- [Work to complete] For the word "pointer", return each line of the data in which it occurs.
Exercise materials: Begin
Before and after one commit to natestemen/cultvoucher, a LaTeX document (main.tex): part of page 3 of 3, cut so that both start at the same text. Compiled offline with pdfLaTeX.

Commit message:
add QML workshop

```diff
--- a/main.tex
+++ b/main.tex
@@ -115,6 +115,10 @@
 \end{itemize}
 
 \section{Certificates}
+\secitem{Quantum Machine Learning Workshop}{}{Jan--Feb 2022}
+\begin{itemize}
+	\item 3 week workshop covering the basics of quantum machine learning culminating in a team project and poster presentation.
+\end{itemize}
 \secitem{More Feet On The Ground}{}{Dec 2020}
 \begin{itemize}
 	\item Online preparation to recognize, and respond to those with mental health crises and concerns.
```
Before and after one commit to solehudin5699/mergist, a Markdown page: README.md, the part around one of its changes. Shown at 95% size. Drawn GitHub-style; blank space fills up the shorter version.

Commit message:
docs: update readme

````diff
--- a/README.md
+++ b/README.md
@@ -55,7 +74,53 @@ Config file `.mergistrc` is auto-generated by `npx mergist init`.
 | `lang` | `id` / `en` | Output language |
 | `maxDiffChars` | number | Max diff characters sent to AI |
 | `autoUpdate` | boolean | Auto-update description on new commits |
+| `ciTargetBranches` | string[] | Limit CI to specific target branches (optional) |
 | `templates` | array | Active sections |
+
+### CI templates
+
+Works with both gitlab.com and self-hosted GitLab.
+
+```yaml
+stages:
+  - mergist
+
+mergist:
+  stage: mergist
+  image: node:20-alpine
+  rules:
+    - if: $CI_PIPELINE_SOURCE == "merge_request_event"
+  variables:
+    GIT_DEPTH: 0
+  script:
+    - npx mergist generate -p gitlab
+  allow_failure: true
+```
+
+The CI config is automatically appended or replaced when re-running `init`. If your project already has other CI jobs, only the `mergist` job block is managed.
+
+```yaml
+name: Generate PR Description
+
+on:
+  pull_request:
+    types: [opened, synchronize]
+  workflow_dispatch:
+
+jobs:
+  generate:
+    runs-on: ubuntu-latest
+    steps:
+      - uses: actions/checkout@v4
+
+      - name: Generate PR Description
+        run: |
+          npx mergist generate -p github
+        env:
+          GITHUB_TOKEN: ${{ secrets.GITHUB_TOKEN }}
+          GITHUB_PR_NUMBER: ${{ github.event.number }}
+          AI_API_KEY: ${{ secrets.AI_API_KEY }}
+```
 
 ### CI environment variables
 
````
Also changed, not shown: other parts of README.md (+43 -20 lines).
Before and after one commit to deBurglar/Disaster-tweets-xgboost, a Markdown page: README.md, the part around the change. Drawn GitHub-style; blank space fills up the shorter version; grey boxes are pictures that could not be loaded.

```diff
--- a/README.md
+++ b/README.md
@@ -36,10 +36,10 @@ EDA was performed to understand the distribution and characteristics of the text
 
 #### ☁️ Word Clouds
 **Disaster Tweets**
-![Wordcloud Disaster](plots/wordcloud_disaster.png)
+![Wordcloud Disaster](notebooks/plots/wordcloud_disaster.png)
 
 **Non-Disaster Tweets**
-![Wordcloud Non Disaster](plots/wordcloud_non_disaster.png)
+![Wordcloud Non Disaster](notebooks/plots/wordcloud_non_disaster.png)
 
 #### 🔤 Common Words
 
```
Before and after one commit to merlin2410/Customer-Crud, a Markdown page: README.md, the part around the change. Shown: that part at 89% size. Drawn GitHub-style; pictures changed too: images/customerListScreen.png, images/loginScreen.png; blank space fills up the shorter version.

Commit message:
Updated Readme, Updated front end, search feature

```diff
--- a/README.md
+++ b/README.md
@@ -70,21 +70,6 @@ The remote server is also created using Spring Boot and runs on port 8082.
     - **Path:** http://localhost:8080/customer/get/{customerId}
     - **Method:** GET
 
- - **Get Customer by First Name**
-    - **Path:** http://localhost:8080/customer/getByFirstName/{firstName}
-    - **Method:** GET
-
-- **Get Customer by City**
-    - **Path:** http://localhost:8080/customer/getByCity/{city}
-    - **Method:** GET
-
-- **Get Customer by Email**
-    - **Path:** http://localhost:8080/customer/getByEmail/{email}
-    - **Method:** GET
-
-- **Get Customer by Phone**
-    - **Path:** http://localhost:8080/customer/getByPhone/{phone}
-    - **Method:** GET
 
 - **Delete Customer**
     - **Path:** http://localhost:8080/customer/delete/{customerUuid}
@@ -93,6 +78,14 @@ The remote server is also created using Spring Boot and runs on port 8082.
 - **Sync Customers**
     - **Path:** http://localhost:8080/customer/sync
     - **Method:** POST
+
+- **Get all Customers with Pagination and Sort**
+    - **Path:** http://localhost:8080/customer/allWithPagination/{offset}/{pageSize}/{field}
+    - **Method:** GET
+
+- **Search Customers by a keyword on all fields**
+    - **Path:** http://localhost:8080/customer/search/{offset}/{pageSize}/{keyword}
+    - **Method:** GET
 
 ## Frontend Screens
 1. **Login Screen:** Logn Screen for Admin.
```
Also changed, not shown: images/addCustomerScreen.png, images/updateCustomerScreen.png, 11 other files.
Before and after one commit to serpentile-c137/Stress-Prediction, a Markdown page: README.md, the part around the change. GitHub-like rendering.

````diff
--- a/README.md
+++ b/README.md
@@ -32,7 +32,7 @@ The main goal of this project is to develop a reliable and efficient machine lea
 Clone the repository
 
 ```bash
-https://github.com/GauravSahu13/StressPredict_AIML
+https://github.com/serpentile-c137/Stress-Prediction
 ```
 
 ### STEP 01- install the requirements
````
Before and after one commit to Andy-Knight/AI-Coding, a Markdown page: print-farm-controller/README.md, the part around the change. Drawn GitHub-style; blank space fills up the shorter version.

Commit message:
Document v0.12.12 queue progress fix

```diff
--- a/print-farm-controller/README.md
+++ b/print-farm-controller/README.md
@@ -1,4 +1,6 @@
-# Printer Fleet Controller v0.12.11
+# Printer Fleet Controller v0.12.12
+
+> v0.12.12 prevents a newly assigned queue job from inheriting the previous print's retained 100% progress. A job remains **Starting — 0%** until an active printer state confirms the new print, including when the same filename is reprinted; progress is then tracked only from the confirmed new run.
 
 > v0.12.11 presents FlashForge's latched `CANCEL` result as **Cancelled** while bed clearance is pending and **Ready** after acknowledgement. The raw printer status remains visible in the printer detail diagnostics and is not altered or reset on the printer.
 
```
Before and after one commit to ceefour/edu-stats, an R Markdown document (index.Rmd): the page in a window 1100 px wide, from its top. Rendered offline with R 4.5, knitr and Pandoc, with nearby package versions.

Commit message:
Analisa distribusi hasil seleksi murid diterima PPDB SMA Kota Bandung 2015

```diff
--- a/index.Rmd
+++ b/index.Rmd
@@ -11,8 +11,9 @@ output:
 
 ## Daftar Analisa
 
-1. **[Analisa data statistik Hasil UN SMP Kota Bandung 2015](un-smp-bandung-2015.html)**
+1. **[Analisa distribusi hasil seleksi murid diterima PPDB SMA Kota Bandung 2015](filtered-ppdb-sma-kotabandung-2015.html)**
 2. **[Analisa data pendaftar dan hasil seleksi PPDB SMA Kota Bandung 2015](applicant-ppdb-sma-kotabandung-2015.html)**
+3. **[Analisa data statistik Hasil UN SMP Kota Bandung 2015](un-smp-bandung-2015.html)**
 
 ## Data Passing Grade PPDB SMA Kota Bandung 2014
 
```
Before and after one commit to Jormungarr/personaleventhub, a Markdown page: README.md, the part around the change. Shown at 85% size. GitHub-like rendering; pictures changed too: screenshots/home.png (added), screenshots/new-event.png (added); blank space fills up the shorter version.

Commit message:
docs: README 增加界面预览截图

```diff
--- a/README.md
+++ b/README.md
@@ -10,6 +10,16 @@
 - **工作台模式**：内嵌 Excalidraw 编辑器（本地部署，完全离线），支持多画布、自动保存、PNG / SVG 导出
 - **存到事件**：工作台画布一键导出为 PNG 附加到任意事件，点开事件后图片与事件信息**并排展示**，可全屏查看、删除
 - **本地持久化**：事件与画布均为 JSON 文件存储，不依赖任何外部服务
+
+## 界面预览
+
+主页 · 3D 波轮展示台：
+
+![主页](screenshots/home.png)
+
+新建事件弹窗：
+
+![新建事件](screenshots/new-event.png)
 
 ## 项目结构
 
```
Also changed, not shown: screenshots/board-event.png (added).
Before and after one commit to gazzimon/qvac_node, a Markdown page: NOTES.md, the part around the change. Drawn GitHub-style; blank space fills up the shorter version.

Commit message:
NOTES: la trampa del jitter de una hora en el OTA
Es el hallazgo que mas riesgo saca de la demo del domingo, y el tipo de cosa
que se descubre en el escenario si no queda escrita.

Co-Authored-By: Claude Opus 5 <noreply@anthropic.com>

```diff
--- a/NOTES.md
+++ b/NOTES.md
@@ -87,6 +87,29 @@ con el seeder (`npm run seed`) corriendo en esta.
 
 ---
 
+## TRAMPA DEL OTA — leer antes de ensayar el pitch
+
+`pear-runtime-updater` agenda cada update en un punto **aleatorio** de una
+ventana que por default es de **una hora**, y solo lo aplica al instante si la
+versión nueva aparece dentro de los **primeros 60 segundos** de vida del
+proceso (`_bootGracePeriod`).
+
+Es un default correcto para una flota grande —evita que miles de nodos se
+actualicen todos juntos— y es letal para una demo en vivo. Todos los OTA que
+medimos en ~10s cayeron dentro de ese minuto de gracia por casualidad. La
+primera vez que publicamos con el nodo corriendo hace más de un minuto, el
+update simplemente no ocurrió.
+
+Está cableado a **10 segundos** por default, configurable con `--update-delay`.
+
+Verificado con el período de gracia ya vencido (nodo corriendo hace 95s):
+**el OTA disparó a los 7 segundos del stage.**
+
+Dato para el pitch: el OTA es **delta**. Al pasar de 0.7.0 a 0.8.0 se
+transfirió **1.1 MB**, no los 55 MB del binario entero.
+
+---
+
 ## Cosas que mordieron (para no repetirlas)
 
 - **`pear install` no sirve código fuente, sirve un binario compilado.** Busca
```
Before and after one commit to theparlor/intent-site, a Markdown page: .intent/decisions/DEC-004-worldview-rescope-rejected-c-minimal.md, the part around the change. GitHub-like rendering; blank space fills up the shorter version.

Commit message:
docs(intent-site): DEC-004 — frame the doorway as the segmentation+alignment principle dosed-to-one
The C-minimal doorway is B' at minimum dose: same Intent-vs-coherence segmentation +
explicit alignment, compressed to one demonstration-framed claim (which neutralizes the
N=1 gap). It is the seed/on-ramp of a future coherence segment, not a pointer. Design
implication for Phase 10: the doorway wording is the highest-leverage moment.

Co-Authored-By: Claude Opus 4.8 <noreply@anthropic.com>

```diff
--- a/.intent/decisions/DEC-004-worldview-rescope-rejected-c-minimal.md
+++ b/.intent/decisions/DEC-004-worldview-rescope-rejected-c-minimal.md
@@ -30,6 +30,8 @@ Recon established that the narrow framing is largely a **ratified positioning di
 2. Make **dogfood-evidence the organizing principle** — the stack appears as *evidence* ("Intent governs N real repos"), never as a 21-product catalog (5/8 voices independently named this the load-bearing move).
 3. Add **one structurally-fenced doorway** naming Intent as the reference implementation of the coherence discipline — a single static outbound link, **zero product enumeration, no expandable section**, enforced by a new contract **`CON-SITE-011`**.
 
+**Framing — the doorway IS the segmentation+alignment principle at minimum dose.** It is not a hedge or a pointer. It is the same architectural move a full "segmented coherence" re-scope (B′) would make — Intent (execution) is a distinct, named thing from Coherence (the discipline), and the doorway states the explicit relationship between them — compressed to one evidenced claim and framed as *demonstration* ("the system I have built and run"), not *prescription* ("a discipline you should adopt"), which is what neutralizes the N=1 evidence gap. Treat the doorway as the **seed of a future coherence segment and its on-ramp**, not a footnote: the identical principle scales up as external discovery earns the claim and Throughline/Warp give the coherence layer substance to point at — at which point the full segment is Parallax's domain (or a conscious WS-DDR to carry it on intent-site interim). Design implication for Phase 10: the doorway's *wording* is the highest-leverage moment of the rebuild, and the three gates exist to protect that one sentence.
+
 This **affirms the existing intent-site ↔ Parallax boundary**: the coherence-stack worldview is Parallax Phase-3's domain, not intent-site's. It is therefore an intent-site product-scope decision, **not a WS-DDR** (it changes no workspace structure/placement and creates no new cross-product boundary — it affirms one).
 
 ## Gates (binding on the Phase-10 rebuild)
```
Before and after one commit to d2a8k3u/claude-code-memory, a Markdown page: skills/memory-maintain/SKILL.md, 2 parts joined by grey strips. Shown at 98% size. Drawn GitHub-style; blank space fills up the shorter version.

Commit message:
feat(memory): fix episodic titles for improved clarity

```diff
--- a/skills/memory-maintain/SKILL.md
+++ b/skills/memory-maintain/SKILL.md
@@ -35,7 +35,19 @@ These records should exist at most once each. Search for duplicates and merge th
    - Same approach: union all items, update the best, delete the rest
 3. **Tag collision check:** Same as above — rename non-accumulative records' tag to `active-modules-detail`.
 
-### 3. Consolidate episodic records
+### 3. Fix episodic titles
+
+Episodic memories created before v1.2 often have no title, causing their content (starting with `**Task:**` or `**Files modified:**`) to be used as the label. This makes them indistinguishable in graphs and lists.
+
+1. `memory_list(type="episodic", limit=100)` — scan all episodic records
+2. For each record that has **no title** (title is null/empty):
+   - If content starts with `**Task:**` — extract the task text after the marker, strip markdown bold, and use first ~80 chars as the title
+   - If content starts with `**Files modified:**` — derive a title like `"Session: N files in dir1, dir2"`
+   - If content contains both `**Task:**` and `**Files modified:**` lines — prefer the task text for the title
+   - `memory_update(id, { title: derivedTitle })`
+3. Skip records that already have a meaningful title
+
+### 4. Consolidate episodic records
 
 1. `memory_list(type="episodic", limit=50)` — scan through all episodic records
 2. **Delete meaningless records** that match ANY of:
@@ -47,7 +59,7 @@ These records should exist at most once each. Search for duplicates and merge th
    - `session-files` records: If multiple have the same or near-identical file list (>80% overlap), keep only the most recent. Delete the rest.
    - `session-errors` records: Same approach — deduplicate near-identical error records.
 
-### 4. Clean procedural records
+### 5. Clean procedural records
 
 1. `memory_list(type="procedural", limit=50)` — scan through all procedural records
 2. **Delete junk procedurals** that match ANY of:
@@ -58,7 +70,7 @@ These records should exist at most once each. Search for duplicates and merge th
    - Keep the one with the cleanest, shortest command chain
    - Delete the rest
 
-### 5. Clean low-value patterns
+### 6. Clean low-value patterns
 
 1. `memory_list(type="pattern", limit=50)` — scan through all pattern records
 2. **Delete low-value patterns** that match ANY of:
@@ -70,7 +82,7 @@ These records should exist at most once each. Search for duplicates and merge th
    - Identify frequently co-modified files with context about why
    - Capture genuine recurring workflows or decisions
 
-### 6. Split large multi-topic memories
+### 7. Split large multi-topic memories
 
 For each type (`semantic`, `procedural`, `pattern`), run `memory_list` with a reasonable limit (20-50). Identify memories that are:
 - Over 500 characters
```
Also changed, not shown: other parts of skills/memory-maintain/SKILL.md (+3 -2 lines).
Exercise materials: End
- [Output]
N=1 gap). It is the seed/on-ramp of a future coherence segment, not a pointer. Design
+**Framing — the doorway IS the segmentation+alignment principle at minimum dose.** It is not a hedge or a pointer. It is the same architectural move a full "segmented coherence" re-scope (B′) would make — Intent (execution) is a distinct, named thing from Coherence (the discipline), and the doorway states the explicit relationship between them — compressed to one evidenced claim and framed as *demonstration* ("the system I have built and run"), not *prescription* ("a discipline you should adopt"), which is what neutralizes the N=1 evidence gap. Treat the doorway as the **seed of a future coherence segment and its on-ramp**, not a footnote: the identical principle scales up as external discovery earns the claim and Throughline/Warp give the coherence layer substance to point at — at which point the full segment is Parallax's domain (or a conscious WS-DDR to carry it on intent-site interim). Design implication for Phase 10: the doorway's *wording* is the highest-leverage moment of the rebuild, and the three gates exist to protect that one sentence.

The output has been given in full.